Work order
Every line below that includes "gaps" counts toward the total. Report that total alone.

Start of Data section

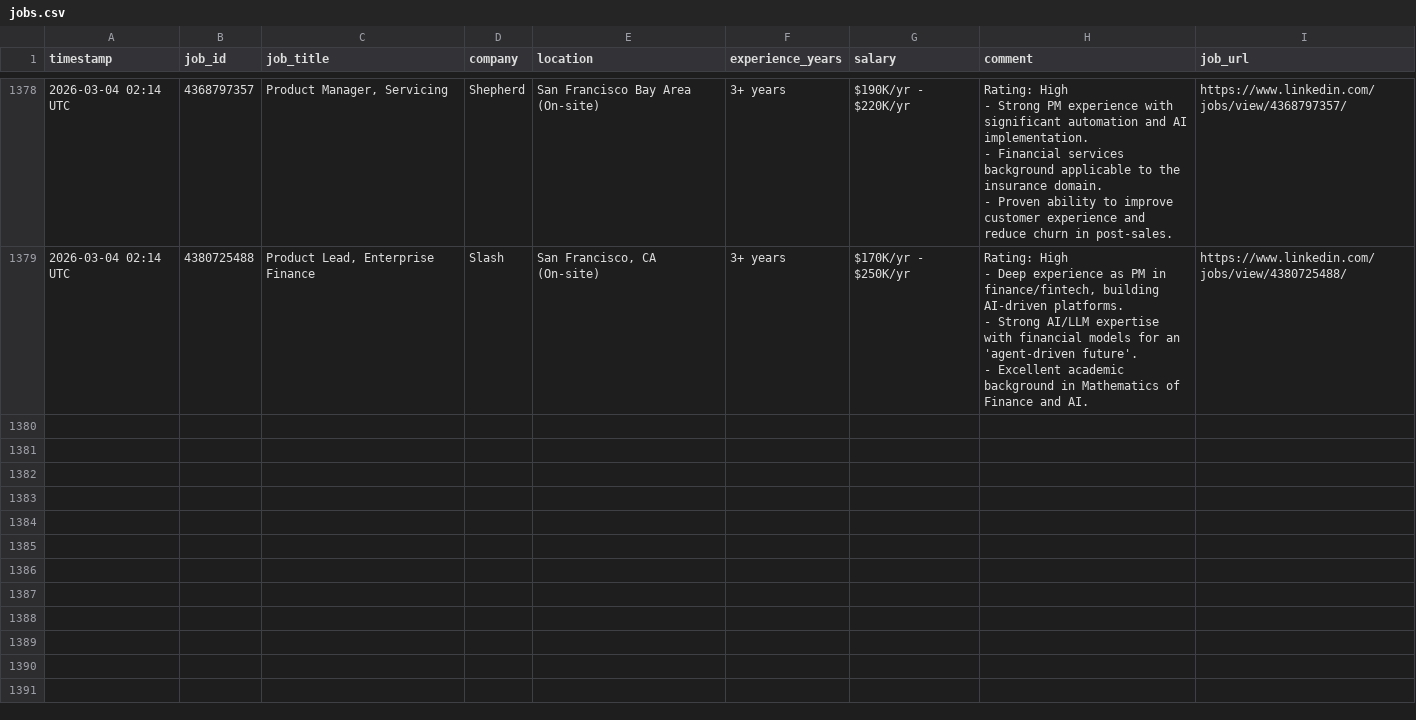
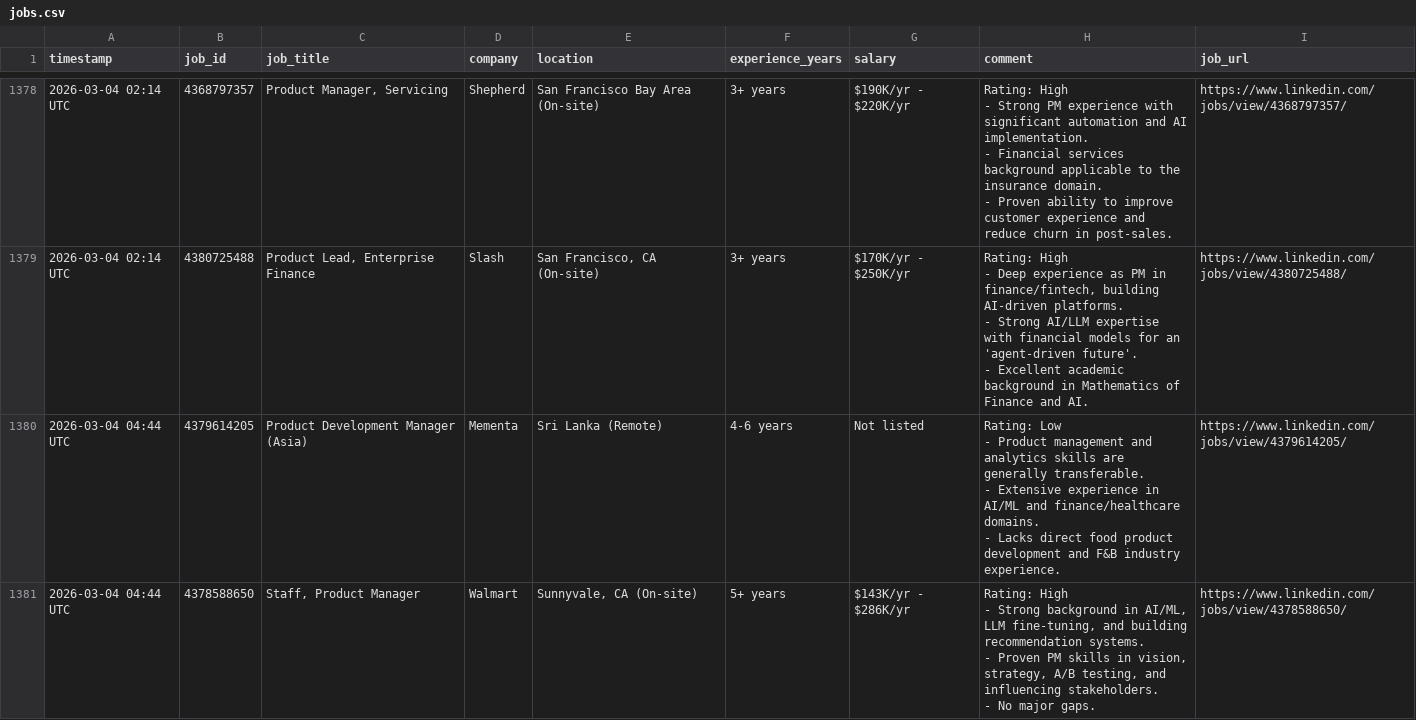
Before and after one commit to emmayisun/linkedin-job-tracker, a CSV file: jobs.csv, drawn as a sheet; only a part is shown, gaps mark what is left out; ↵ is a line break in a cell; the diff covers the shown part only; the diff names each change by its address in the sheet, - before the commit and + after, or states it on an @@ line.

```diff
--- a/jobs.csv
+++ b/jobs.csv
+row 1380: 2026-03-04 04:44 UTC | 4379614205 | Product Development Manager (Asia) | Mementa | Sri Lanka (Remote) | 4-6 years | Not listed | Rating: Low ↵ - Product management and analytics skills are generally transferable. ↵ - Extensive experience in AI/ML and finance/healthcare domains. ↵ - Lacks direct food product development and F&B industry experience. | https://www.linkedin.com/jobs/view/4379614205/
+row 1381: 2026-03-04 04:44 UTC | 4378588650 | Staff, Product Manager | Walmart | Sunnyvale, CA (On-site) | 5+ years | $143K/yr - $286K/yr | Rating: High ↵ - Strong background in AI/ML, LLM fine-tuning, and building recommendation systems. ↵ - Proven PM skills in vision, strategy, A/B testing, and influencing stakeholders. ↵ - No major gaps. | https://www.linkedin.com/jobs/view/4378588650/
```
Also changed, not shown: 2 added rows elsewhere in this file.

End of Data section

Expected answer
2